Corn crop withered from drought, August 2012, New Florence, Mo. | © Kevin G. Hall | MCT via Getty Images

Corn crop withered from drought, August 2012, New Florence, Mo. (© Kevin G. Hall/MCT via Getty Images)

The setup
The drought and heat had their origins during the prior winter.

A fast storm track over northern Canada during the winter of 2011-2012 prevented cold air from making many visits into the U.S. and kept the frigid air locked up near the Arctic Circle.

According to Expert Senior Meteorologist Brett Anderson, "This pattern, in turn, resulted in mild Pacific air over much of the U.S. and southern Canada. Additionally, a lack of snow cover over southern Canada then allowed any air coming southward to further warm up before entering the U.S."

The lack of cold air in the U.S. then greatly limited the intensity of storms during the winter and influenced the form of precipitation.

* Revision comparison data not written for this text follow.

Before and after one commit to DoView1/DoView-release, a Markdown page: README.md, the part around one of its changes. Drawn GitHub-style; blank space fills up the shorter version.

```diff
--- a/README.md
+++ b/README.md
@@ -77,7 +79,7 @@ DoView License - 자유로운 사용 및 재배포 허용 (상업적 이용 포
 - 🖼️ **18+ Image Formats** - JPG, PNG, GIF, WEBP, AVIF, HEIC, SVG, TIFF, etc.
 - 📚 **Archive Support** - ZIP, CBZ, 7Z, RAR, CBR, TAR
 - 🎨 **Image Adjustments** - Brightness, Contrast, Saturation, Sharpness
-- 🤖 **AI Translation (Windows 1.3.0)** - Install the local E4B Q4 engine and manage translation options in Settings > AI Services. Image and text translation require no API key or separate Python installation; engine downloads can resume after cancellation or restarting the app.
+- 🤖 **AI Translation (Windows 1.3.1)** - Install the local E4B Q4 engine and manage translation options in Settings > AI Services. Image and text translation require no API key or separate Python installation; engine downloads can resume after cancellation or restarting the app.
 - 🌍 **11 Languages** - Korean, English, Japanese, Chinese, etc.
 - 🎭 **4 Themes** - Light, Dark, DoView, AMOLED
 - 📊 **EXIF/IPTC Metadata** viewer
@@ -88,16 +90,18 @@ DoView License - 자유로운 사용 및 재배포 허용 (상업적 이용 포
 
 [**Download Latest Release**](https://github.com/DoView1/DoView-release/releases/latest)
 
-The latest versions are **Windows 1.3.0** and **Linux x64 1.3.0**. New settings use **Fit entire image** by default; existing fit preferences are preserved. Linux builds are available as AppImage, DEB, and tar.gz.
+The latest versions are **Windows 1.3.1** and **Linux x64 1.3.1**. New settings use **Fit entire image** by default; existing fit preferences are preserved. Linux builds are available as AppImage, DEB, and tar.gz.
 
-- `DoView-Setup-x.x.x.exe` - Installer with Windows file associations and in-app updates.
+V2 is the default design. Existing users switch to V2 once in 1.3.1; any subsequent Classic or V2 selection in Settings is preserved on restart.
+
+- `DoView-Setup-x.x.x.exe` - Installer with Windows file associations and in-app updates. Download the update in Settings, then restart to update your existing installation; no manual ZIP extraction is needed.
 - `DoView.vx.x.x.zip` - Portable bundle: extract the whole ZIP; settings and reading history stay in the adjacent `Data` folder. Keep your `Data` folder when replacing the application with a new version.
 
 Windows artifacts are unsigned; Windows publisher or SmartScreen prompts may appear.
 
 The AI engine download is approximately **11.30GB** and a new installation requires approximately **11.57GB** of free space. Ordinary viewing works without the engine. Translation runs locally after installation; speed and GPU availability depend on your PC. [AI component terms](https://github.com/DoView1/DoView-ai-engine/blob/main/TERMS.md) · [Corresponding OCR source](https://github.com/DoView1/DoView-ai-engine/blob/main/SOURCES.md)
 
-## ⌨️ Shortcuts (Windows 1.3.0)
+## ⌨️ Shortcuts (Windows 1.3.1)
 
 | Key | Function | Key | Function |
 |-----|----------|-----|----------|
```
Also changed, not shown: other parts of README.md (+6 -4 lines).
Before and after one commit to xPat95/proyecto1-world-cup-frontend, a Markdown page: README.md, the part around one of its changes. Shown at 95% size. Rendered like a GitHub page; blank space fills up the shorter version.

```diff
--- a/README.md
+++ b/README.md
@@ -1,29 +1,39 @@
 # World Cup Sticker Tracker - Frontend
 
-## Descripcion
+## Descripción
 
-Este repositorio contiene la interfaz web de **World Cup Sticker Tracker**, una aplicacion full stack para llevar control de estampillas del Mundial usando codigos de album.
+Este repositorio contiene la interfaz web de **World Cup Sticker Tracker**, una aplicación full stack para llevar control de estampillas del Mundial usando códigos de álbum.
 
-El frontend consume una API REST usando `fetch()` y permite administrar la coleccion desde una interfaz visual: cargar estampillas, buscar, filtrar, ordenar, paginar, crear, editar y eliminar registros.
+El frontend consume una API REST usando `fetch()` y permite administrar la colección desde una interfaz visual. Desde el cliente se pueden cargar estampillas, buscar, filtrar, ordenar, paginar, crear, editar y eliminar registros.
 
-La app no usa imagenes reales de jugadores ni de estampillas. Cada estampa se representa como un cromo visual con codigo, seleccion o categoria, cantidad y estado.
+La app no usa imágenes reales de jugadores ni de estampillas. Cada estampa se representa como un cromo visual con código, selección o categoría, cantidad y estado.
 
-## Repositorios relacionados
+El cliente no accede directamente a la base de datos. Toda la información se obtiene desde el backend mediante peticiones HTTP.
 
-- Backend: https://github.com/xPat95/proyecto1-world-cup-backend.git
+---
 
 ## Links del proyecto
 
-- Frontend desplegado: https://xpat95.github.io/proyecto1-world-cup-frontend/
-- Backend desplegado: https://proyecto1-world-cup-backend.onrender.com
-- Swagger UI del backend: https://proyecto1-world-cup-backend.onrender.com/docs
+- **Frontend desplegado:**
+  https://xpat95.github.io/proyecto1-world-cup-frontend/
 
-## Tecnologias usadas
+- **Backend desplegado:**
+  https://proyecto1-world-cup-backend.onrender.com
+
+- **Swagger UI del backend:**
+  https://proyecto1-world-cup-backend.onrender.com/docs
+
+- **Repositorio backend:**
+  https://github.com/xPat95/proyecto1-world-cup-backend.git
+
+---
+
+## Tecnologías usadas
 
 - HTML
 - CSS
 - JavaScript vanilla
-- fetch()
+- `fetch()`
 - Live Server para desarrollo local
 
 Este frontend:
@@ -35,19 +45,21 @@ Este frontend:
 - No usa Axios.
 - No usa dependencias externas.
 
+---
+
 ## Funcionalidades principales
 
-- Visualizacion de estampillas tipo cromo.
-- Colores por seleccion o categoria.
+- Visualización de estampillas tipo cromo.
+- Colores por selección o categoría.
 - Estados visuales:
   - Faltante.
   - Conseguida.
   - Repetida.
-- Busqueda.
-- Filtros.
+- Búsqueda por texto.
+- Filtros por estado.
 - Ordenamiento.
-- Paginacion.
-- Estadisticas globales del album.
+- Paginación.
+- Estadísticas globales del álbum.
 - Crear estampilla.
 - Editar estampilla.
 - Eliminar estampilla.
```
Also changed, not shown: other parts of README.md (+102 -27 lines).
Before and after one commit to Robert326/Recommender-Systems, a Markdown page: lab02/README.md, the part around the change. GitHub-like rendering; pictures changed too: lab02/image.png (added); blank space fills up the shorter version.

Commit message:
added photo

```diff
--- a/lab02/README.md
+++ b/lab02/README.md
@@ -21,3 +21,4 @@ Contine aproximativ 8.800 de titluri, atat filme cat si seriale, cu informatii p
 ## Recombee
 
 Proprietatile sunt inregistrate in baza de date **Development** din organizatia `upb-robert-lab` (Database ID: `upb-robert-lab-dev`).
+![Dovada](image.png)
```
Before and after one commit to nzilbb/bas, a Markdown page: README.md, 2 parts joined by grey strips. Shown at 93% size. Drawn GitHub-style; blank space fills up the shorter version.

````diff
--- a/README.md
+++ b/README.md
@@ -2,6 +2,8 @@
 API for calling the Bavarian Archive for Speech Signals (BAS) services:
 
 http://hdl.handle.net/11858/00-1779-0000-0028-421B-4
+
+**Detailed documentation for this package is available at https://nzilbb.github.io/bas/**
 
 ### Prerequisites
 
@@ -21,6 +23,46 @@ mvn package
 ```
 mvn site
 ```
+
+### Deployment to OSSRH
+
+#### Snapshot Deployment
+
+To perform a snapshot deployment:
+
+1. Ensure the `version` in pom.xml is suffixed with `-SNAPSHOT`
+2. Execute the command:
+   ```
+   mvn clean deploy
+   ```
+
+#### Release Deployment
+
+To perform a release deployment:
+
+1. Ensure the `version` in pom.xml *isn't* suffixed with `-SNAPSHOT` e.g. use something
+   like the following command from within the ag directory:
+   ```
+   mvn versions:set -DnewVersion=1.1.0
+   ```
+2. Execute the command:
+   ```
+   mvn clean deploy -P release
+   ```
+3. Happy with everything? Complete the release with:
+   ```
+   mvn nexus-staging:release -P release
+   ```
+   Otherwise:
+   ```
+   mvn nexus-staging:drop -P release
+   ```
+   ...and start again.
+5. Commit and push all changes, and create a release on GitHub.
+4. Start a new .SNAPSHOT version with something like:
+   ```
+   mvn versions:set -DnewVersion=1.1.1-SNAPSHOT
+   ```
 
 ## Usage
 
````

Many stream and river systems are fed by the melting of snow cover and the release of frozen water in the ground through the spring and early summer.

Drought begins, heat blossoms
The warm start to the spring allowed some crops to be planted early in the Midwest. However, the soil also dried out very quickly.

As the days lengthened and the angle of the sun increased, temperatures climbed much higher than average over the Midwest and occasionally spread into the East as a result of the dry landscape. Many cities over the middle of the nation had weeks of 100-degree temperatures.

The quick warmup is why also severe weather season spiked very early and was extremely brief.

According to Agricultural Weather Expert Dale Mohler, "We had a lack of large complexes of thunderstorms during the spring and summer over the Plains and Midwest."

Crops shrivel
The thunderstorm complexes are a major source of rainfall during the spring and summer.

Mohler stated that corn was the hardest hit major crop during the drought and even though a record number of acres was planted the number of bushels per acre was down about 25 percent from what was originally anticipated.

"The heat and drought hit much of the corn belt during the critical pollination period for the crop." Mohler stated.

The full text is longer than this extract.